The Tax Cuts and Jobs Act that was passed last year by Congress created many changes for individuals and businesses alike in Wyoming and all across the nation. In particular, those couples whose divorces will be finalized in 2019 will witness a major shift in how alimony will be taxed. While this change will be apparent when each subsequent tax season rolls around, it will also have farther-reaching implications into future retirement planning.
Most couples planning to divorce are aware that the party paying alimony can no longer deduct that amount from their taxable income. However, the person receiving alimony will not be responsible for paying taxes on it. This change becomes effective for any divorce agreement that occurs beginning Jan. 1, 2019. What many couples have not yet considered is how retirement accounts may be affected by the tax changes.
Currently, in order to get a deduction for alimony payments, the payments must be made in cash. However, for divorces finalized in 2019, funds from a person’s retirement account may be transferred to make the payment.

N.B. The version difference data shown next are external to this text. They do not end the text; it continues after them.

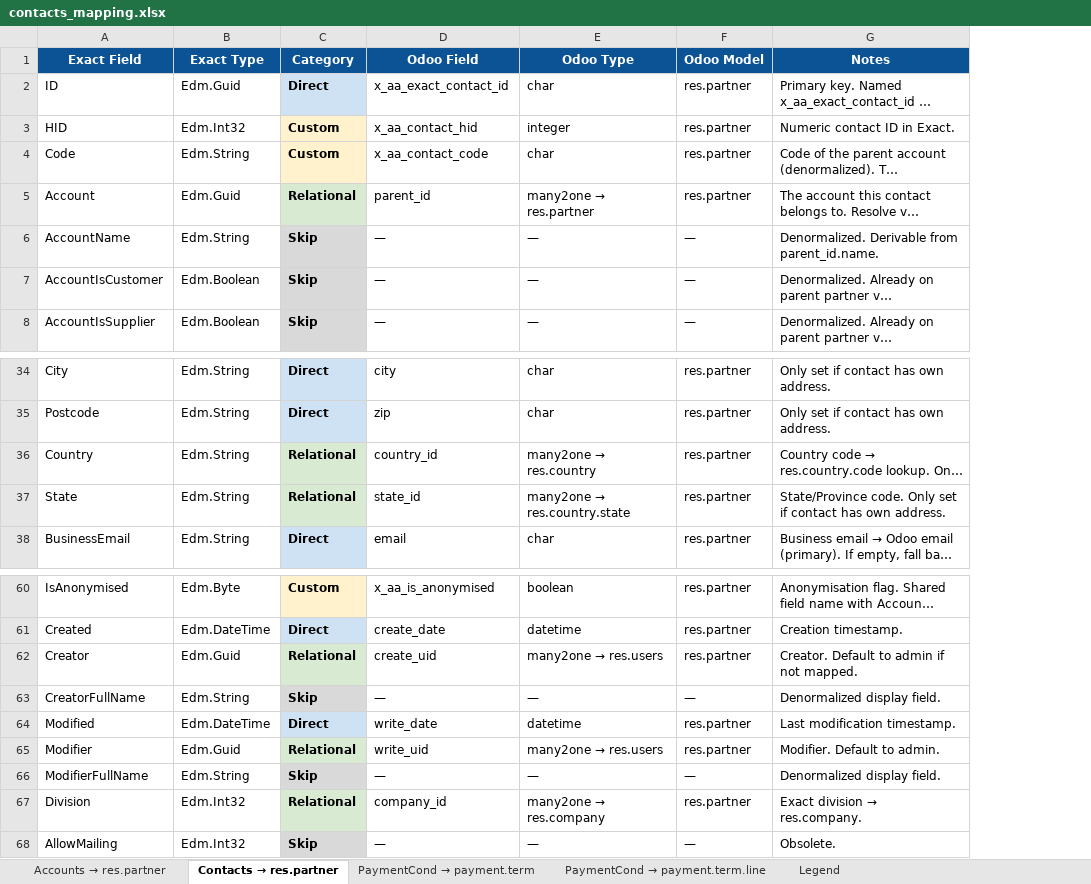
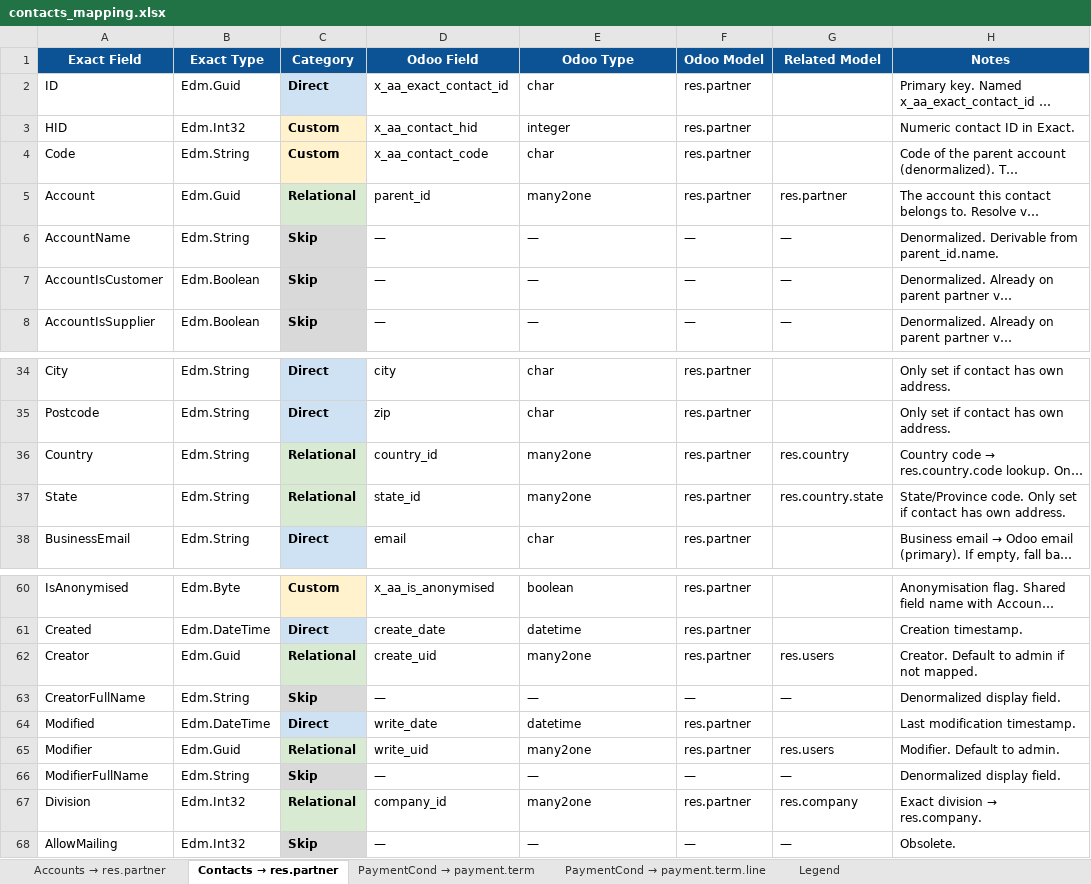
Before and after one commit to diegolondrina/Exact-Online-to-Odoo-18-domain-mapping, an Excel workbook: mappings/contacts_mapping.xlsx, sheet Contacts → res.partner, drawn as a sheet; only a part is shown, gaps mark what is left out; long unchanged cells end in …; values as stored, in another font and other column widths than the file's, no borders; the diff names each change by its address in the sheet, - before the commit and + after, or states it on an @@ line.

Commit message:
adaptations for new naming convention and mapping columns

```diff
--- a/mappings/contacts_mapping.xlsx (sheet Contacts → res.partner)
+++ b/mappings/contacts_mapping.xlsx (sheet Contacts → res.partner)
+column G (Related Model), rows 5-8: res.partner | — | — | —; rows 36-37: res.country | res.country.state; rows 62-68: res.users | — |  | res.users | — | res.company | —
@@ E5 (Odoo Type): many2one → res.partner → many2one @@
@@ E36 (Odoo Type): many2one → res.country → many2one @@
@@ E37 (Odoo Type): many2one → res.country.state → many2one @@
@@ E62 (Odoo Type): many2one → res.users → many2one @@
@@ E65 (Odoo Type): many2one → res.users → many2one @@
@@ E67 (Odoo Type): many2one → res.company → many2one @@
```
Also changed, not shown: sheet Accounts → res.partner, sheet PaymentCond → payment.term, sheet PaymentCond → payment.term.line, mappings/purchases_mapping.xlsx, mappings/subscriptions_mapping.xlsx, 35 other files.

This, in effect, creates a similar situation to the way alimony is presently handled. The payer of the alimony may use funds from an IRA account; however, he or she will not pay taxes on it after the withdrawal, since it will be given to an ex-spouse. On the other hand, the recipient will be required to pay taxes on the amount, as well as penalties, if under the age of 59½.
Receiving alimony payments from an IRA account can also have an impact on the way someone can save for future retirement funds. When a couple decides to end a marriage, it is imperative to seek professional guidance when negotiating alimony and resolving other issues. A Wyoming divorce attorney will work on behalf of clients to achieve the best possible outcome in the proceedings.